Although the MC and MA functions are shown as separate WCMs in Figure 12-17, a WCM can act as both an MA and an MC.
The key to the converged roaming hierarchy is that each WCM functions as an MA and must be joined to an MC. Sometimes the MC function is performed by a separate controller higher up in the network topology. In that case, the MC must be a traditional centralized controller that is configured for converged or “new” mobility. More commonly, the MC is a function that is enabled on one of the MAs. Each set of MAs and their MC form a mobility group.
Converged controllers (WCMs) can be configured as a logical Switch Peer Group (SPG), simplifying roaming between the WCMs. The MA members of the SPG must be joined to an MC somewhere in the network. Once the MAs join their MC, they form a full mesh of CAPWAP tunnels between themselves. Usually the WCMs in an SPG are all located within the same distribution block of the switched LAN. This tends to keep all roaming activity that occurs across neighboring APs within the same portion of the network so that the CAPWAP tunnels do not have to cross the network core layer.

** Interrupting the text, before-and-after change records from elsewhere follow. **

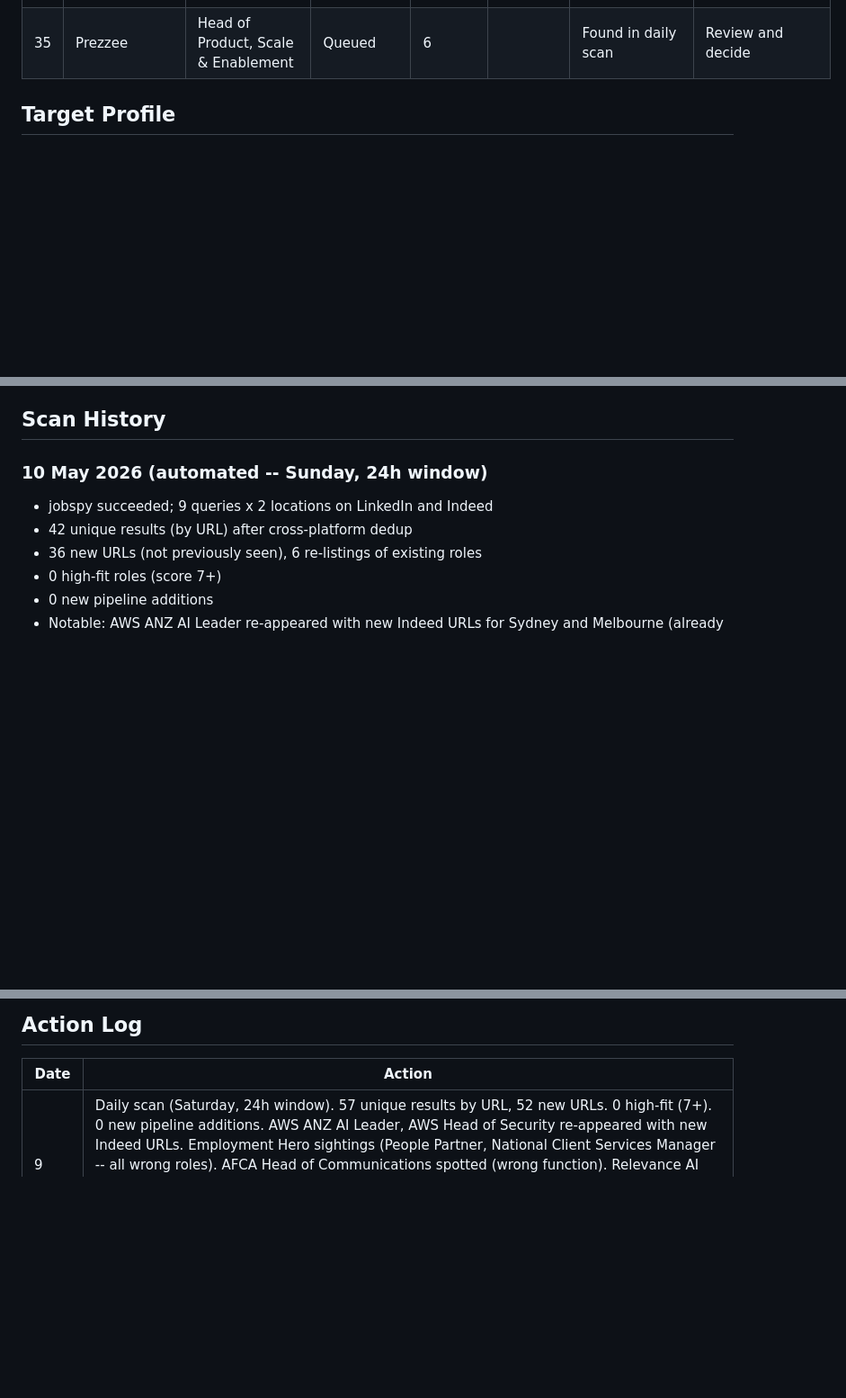
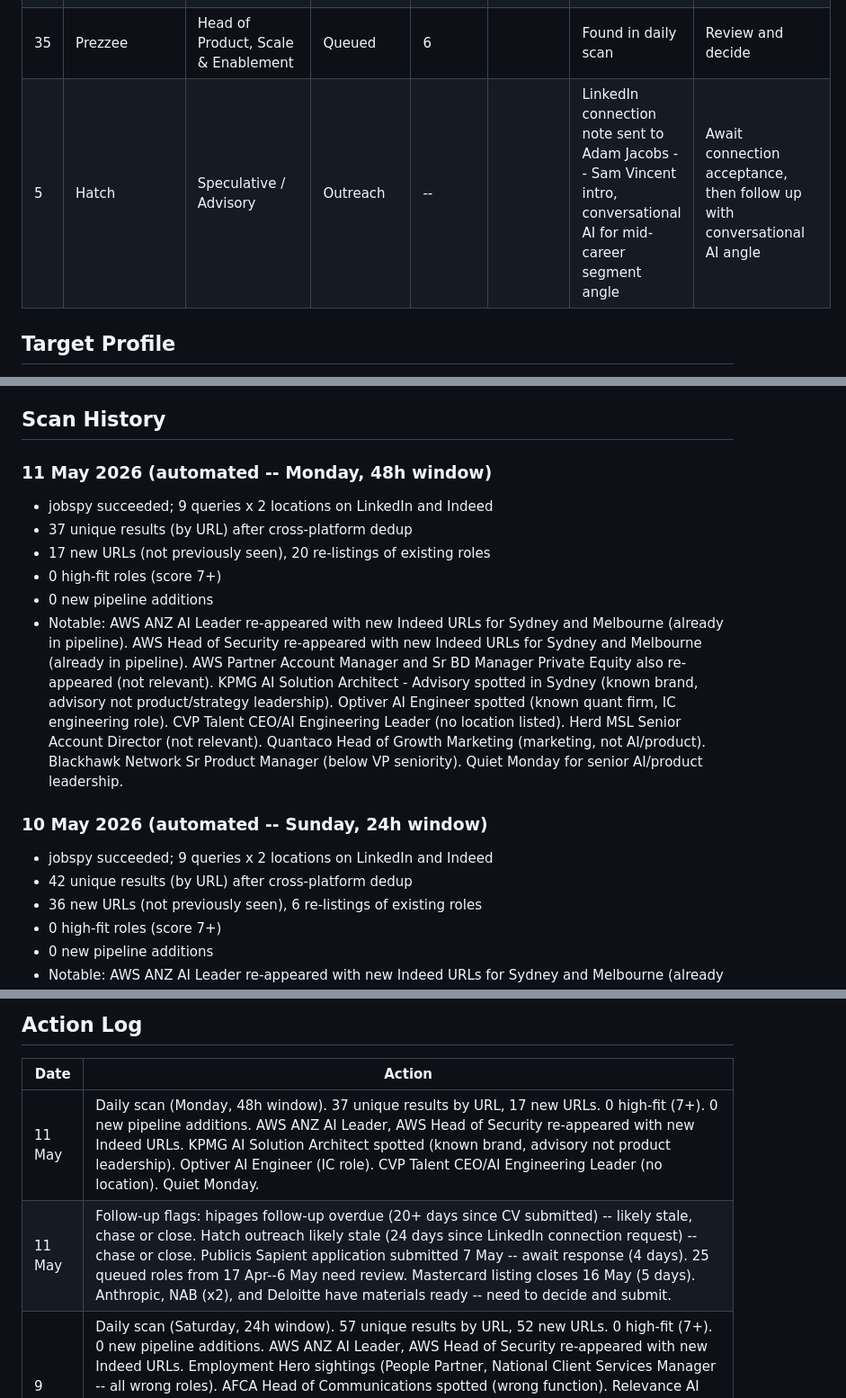
Before and after one commit to yannbc/energyreturn, a Markdown page: job-search-log.md, 3 parts joined by grey strips. Shown at 90% size. GitHub-like rendering; blank space fills up the shorter version.

Commit message:
Daily job scan: 11 May 2026

```diff
--- a/job-search-log.md
+++ b/job-search-log.md
@@ -38,6 +37,7 @@ Last updated: 10 May 2026
 | 33 | Sharp & Carter | Head of AI & Innovation | Queued | 6 |  | Found in daily scan | Review and decide
 | 34 | Future State People | Head of Data & AI | Queued | 6 |  | Found in daily scan | Review and decide
 | 35 | Prezzee | Head of Product, Scale & Enablement | Queued | 6 |  | Found in daily scan | Review and decide
+| 5 | Hatch | Speculative / Advisory | Outreach | -- |  | LinkedIn connection note sent to Adam Jacobs -- Sam Vincent intro, conversational AI for mid-career segment angle | Await connection acceptance, then follow up with conversational AI angle | **Likely stale (24 days since LinkedIn connection request) -- chase or close**
 
 
 ## Target Profile
@@ -52,6 +52,15 @@ Last updated: 10 May 2026
 Canva, Atlassian, SafetyCulture, Rokt, Employment Hero, Culture Amp, Quantium, Harrison.ai, Eucalyptus, Earlybird, Buildkite, GO1, Immutable, Halter, Pet Circle, Airtasker, Zip Co, Seer Medical, Decidr, Relevance AI, McKinsey QuantumBlack, BCG X, Bain Vector, Accenture AI, PwC AI, Anthropic, Google DeepMind, Amazon AWS AI, Microsoft AI.
 
 ## Scan History
+
+### 11 May 2026 (automated -- Monday, 48h window)
+
+- jobspy succeeded; 9 queries x 2 locations on LinkedIn and Indeed
+- 37 unique results (by URL) after cross-platform dedup
+- 17 new URLs (not previously seen), 20 re-listings of existing roles
+- 0 high-fit roles (score 7+)
+- 0 new pipeline additions
+- Notable: AWS ANZ AI Leader re-appeared with new Indeed URLs for Sydney and Melbourne (already in pipeline). AWS Head of Security re-appeared with new Indeed URLs for Sydney and Melbourne (already in pipeline). AWS Partner Account Manager and Sr BD Manager Private Equity also re-appeared (not relevant). KPMG AI Solution Architect - Advisory spotted in Sydney (known brand, advisory not product/strategy leadership). Optiver AI Engineer spotted (known quant firm, IC engineering role). CVP Talent CEO/AI Engineering Leader (no location listed). Herd MSL Senior Account Director (not relevant). Quantaco Head of Growth Marketing (marketing, not AI/product). Blackhawk Network Sr Product Manager (below VP seniority). Quiet Monday for senior AI/product leadership.
 
 ### 10 May 2026 (automated -- Sunday, 24h window)
 
@@ -307,6 +316,8 @@ Canva, Atlassian, SafetyCulture, Rokt, Employment Hero, Culture Amp, Quantium, H
 
 | Date | Action |
 |------|---------|
+| 11 May | Daily scan (Monday, 48h window). 37 unique results by URL, 17 new URLs. 0 high-fit (7+). 0 new pipeline additions. AWS ANZ AI Leader, AWS Head of Security re-appeared with new Indeed URLs. KPMG AI Solution Architect spotted (known brand, advisory not product leadership). Optiver AI Engineer (IC role). CVP Talent CEO/AI Engineering Leader (no location). Quiet Monday. |
+| 11 May | Follow-up flags: hipages follow-up overdue (20+ days since CV submitted) -- likely stale, chase or close. Hatch outreach likely stale (24 days since LinkedIn connection request) -- chase or close. Publicis Sapient application submitted 7 May -- await response (4 days). 25 queued roles from 17 Apr--6 May need review. Mastercard listing closes 16 May (5 days). Anthropic, NAB (x2), and Deloitte have materials ready -- need to decide and submit. |
 | 9 May | Daily scan (Saturday, 24h window). 57 unique results by URL, 52 new URLs. 0 high-fit (7+). 0 new pipeline additions. AWS ANZ AI Leader, AWS Head of Security re-appeared with new Indeed URLs. Employment Hero sightings (People Partner, National Client Services Manager -- all wrong roles). AFCA Head of Communications spotted (wrong function). Relevance AI Head of Technical Support spotted (watchlist, wrong role). CBA Insights Analytics Manager spotted (known brand, below seniority). Victoria Legal Aid Chief Digital and Transformation Officer spotted (Melbourne, CDO-type but no AI). carsales.com.au Head of Engineering spotted (engineering, not product). Quiet Saturday. |
 | 9 May | Follow-up flags: hipages follow-up overdue (18 days since CV submitted) -- likely stale, chase or close. Hatch outreach likely stale (22 days since LinkedIn connection request) -- chase or close. Publicis Sapient application submitted 7 May -- await response. 25 queued roles from 17 Apr--7 May need review. Mastercard listing closes 16 May (7 days). Anthropic, NAB (x2), and Deloitte have materials ready -- need to decide and submit. |
 | 8 May | Daily scan (Friday, 24h window). 51 unique results by URL, 43 new URLs. 0 high-fit (7+). 0 new pipeline additions. AWS ANZ AI Leader, AWS Head of Security re-appeared with new Indeed URLs. Employment Hero sightings (CFO, Head of Design, Risk & Feedback Governance Officer, Housing Capability Lead -- all wrong roles). AFCA Head of Communications spotted (wrong function). Hireup Product Director roles spotted (no AI focus). H2O.ai Strategic Account Director (sales role). Havas Media SEO Director re-appeared (false positive). Quiet Friday. |
```
Also changed, not shown: other parts of job-search-log.md (+6 -8 lines).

SPGs are usually built from WCMs that serve the same geographic area where wireless clients are expected to roam. For example, an SPG might contain WCMs that serve APs in the same building, APs on adjacent floors in a building, or APs in the same general area. One or more SPGs and their MC then form a Mobility Subdomain. Further, multiple subdomains can be grouped into a single mobility group. In a very large network, multiple mobility groups or subdomains can be grouped into a single mobility domain.
Even though there can be an extensive hierarchy involved in a converged wireless network, roaming still occurs according to the same basic rules:
The client’s PoP and PoA both begin at the initial WCM that is used. The PoP anchors the client’s IP address there.
When a client roams, the PoA moves to the WCM where the client is now associated.
The most efficient roam is one that stays within the same WCM. A roam between WCMs in the same SPG is also efficient because the MAs automatically form a full mesh of CAPWAP tunnels to carry roaming traffic.
Roaming between WCMs that are members of different SPGs is not quite as efficient because client traffic must be tunneled through the MC that joins the two SPGs. It is also possible for a client to roam between two mobility subdomains or between two mobility groups. In those cases, the roaming gets less and less efficient, requiring intervention from MCs further and further up the hierarchy.
Exam Preparation Tasks
As mentioned in the section, “How to Use This Book,” in the Introduction, you have a couple of choices for exam preparation: the exercises here, Chapter 21, “Final Review,” and the exam simulation questions on the DVD.
Review All Key Topics
Review the most important topics in this chapter, noted with the Key Topic icon in the outer margin of the page. Table 12-3 lists a reference of these key topics and the page numbers on which each is found.
Table 12-3 Key Topics for Chapter 12
Define Key Terms
Define the following key terms from this chapter and check your answers in the glossary:
Layer 2 roam
Layer 3 roam
Mobility Agent (MA)
Mobility Controller (MC)
Point of Attachment (PoA)
Point of Presence (PoP)
Switch Peer Group (SPG)